Activity:
Only the lines that include "docs" should be copied from the data below.

Records from a data collection:
★ ★ ★ ★ ★

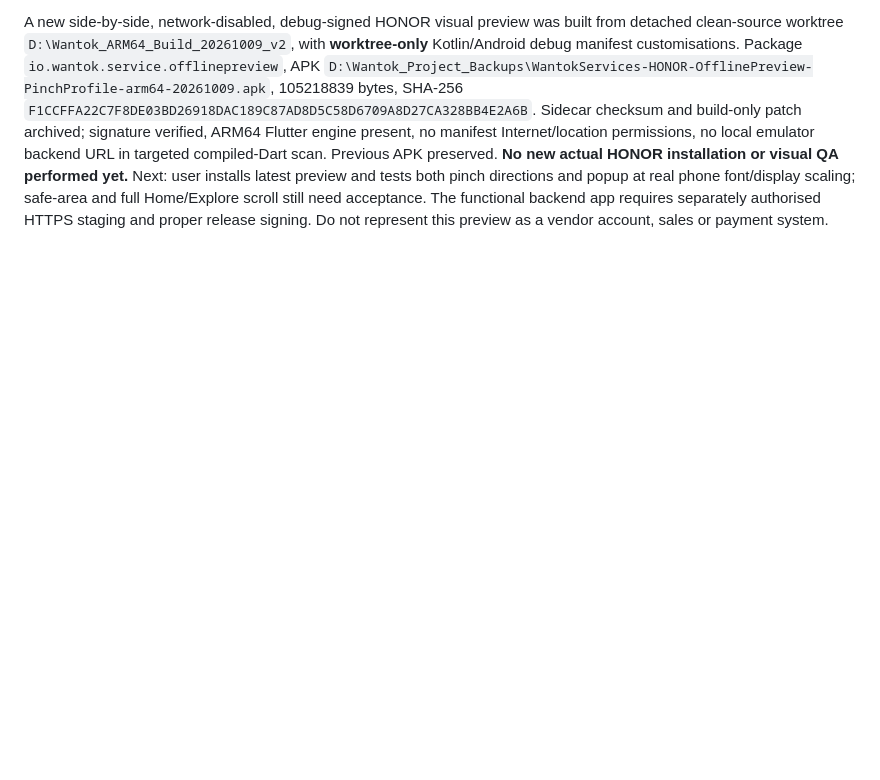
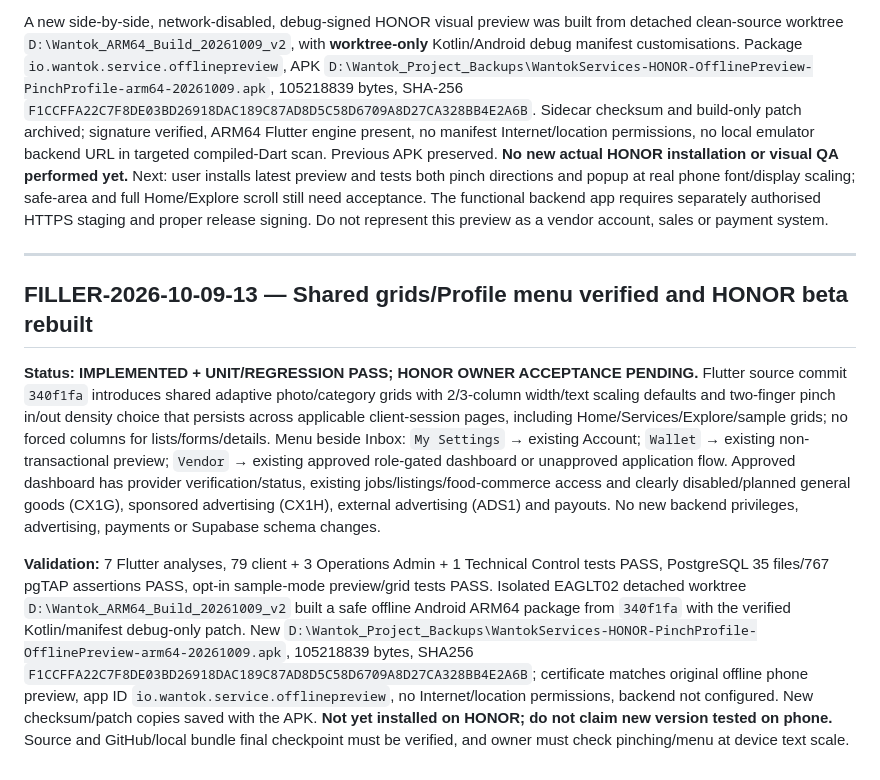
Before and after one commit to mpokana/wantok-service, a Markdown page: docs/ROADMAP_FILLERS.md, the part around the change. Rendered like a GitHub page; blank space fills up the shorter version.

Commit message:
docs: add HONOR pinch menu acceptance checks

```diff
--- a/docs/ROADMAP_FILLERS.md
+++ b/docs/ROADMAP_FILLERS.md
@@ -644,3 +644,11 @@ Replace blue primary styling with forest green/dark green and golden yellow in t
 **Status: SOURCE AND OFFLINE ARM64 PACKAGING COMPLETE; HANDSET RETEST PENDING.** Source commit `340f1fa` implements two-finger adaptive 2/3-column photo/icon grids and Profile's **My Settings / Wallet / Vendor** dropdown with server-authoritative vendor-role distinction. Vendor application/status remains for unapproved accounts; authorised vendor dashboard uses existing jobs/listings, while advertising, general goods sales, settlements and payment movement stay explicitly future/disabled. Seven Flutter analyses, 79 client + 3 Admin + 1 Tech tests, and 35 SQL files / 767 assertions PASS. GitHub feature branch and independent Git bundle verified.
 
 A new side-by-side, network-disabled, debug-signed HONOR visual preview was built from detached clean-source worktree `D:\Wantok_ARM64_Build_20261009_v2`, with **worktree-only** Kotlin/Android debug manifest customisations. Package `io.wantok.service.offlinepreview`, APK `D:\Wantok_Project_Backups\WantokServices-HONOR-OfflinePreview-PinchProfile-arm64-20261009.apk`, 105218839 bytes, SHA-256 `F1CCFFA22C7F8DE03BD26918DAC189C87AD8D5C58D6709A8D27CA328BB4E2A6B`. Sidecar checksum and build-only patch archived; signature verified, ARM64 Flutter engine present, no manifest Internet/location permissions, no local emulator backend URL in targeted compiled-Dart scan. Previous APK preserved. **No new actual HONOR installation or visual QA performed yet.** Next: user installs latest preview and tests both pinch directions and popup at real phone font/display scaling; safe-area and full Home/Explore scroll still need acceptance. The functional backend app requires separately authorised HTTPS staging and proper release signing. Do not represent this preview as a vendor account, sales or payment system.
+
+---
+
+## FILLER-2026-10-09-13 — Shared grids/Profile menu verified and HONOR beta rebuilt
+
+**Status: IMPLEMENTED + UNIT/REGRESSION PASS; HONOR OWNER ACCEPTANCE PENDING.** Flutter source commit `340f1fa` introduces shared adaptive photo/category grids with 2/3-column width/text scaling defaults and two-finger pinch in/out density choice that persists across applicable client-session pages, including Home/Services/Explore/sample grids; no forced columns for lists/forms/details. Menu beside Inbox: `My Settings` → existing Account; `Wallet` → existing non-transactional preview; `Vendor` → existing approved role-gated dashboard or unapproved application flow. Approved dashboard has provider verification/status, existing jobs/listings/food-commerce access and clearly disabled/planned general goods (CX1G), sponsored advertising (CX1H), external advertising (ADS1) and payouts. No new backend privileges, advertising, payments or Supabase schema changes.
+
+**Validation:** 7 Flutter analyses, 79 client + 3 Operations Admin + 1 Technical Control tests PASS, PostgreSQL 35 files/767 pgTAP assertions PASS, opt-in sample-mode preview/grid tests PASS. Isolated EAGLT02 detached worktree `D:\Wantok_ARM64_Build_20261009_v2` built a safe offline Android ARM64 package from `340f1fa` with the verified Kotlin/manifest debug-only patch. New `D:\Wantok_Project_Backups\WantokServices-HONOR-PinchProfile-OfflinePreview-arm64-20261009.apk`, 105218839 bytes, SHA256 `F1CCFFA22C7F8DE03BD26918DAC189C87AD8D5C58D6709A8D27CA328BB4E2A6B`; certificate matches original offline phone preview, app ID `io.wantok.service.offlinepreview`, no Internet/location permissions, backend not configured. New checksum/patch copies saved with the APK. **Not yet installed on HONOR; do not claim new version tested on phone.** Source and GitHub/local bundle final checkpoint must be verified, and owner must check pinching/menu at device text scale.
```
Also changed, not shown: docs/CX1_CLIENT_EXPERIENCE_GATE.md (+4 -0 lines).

★ ★ ★ ★ ★

Final answer:
Before and after one commit to mpokana/wantok-service, a Markdown page: docs/ROADMAP_FILLERS.md, the part around the change. Rendered like a GitHub page; blank space fills up the shorter version.
docs: add HONOR pinch menu acceptance checks
--- a/docs/ROADMAP_FILLERS.md
+++ b/docs/ROADMAP_FILLERS.md
Also changed, not shown: docs/CX1_CLIENT_EXPERIENCE_GATE.md (+4 -0 lines).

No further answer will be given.